On today Gazzetta there is a long article saying so. You can read the story in English here: http://www.cyclingnews.com/news/32-named-in-mantova-investigation-to-learn-if-they-will-go-on-trial
The Mantova investigators decided to go on and so now a long legal iter starts. Riders will probably keep on racing because nobody tested positive in a doping control but evidences are heavy and judges didn't believe to the defence. Those are the names: "Alessandro Ballan (BMC), Damiano Cunego (Lampre-ISD), Marco Bandiera (Omega-Quick Step), Marzio Bruseghin (Movistar), Mauro Da Dalto (Liquigas-Cannondale), Manuele Mori (Lampre-ISD), Massimiliano Mori (formerly of Lampre) Daniele Pietropolli (Lampre-ISD), Simone Ponzi (Astana), Mauro Santambrogio (BMC) and Michael Rasmussen (Christina Watches). Others on the list are Lampre-ISD manager Beppe Saronni, directeurs sportifs Fabrizio Bontempi and Maurizio Piovani, and former professional Mariano Piccoli."
Personally I am not surprised by the news itself but sorry to see Simone Ponzi in this list. He's a good young guy. Doping always leaves a bitter taste in your mouth, moreover when people you like and trusted are involved. But team doping is something different from individual doping: the single rider is just a part in a system, he's forced to conform. I don't mean he isn't guilty because as Hegel says "Nobody is forced without he allows to be forced". Nerverthless it takes more to decide something than to accept it. To refuse it require guts, selfconfidence, a strong character. I know a very promising rider who stoped because he refused to dope. Honestly I think he made a mistake because as a talented rider you have the right to race clean and you should let nobody stop you.
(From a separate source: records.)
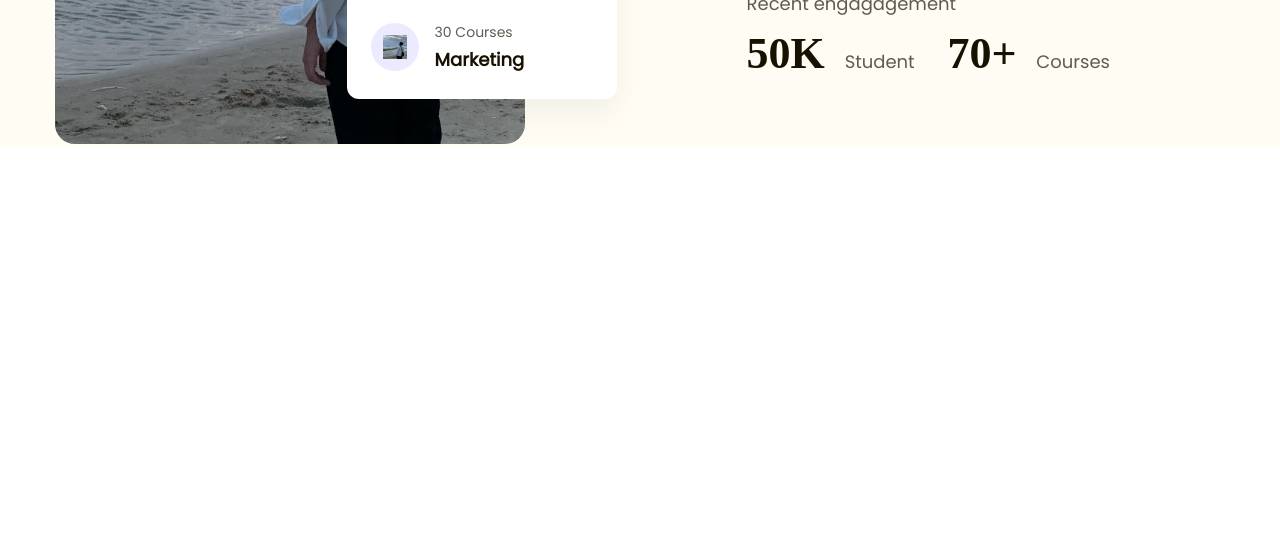
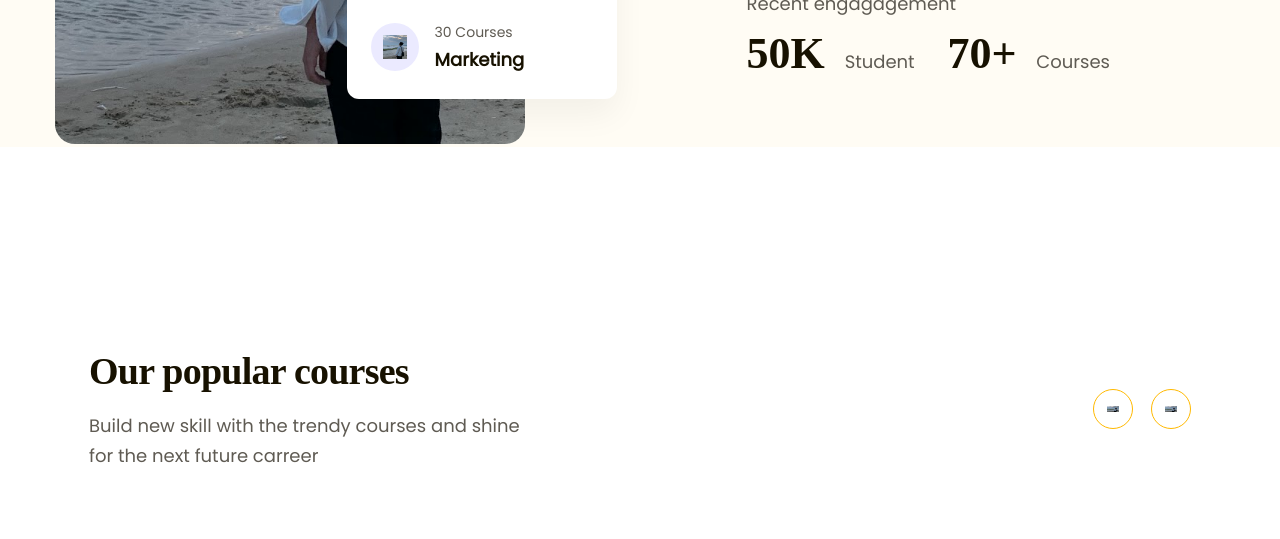
Before and after one commit to DatNguyen287/duan6, a plain HTML site: page index.html in a window 1280 px wide. Shown: the part 635-1174 px from the top of the page. Drawn offline with Linux system fonts and the light colour scheme.

Commit message:
fourth-commit

```diff
--- a/assets/css/style.css
+++ b/assets/css/style.css
@@ -43,6 +43,15 @@ a {
     font-weight: 600;
     border-radius: 999px;
     background: #171100;
+}
+
+.heading-lv2 {
+    color: #171100;
+    font-family: var(--font-heading);
+    font-size: 3.8rem;
+    font-weight: 700;
+    line-height: 1.27;
+    letter-spacing: -0.76px;
 }
 
 .button:hover {
@@ -283,3 +292,47 @@ a {
 .hero .stats strong:nth-child(2) {
     margin-left: 28px;
 }
+
+/* popular */
+.popular {
+    padding: 65px;
+    margin-top: 135px;
+}
+.popular .control-btn img {
+    width: 12px;
+    height: 6px;
+}
+
+.popular-top {
+    display: flex;
+    align-items: center;
+    justify-content: space-between;
+}
+.popular-top .des {
+    color: #5f5b53;
+    margin-top: 16px;
+    width: 458px;
+    font-size: 1.8rem;
+    line-height: 1.67;
+}
+
+.popular-top .control{
+    display: flex;
+    gap: 18px;
+}
+
+.popular-top .control-btn {
+    display: flex;
+    align-items: center;
+    justify-content: center;
+    background: transparent;
+    width: 40px;
+    height: 40px;
+    border-radius: 50%;
+    border: #ffb900 solid 1px;
+}
+
+.popular-top .control-btn:hover {
+    background: #ffb900;
+    cursor: pointer;
+}
--- a/index.html
+++ b/index.html
@@ -119,6 +119,26 @@
                 </div>
             </div>
         </div>
+
+        <!-- popular -->
+        <div class="popular">
+            <div class="main-content">
+                <div class="popular-top">
+                    <div class="infor">
+                        <h2 class="heading-lv2">Our popular courses</h2>
+                        <p class="des">Build new skill with the trendy courses and shine for the next future carreer</p>
+                    </div>
+                    <div class="control">
+                        <button class="control-btn">
+                            <img src="./assets/img/IMG_4612.jpg" alt="">
+                        </button>
+                        <button class="control-btn">
+                            <img src="./assets/img/IMG_4612.jpg" alt="">
+                        </button>
+                    </div>
+                </div>
+            </div>
+        </div>
     </main>
 </body>
 </html>
```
Lampre case regards 2008/2009. I firmly believe things are changing. So I want to say that's a good news for cycling even if an hard one.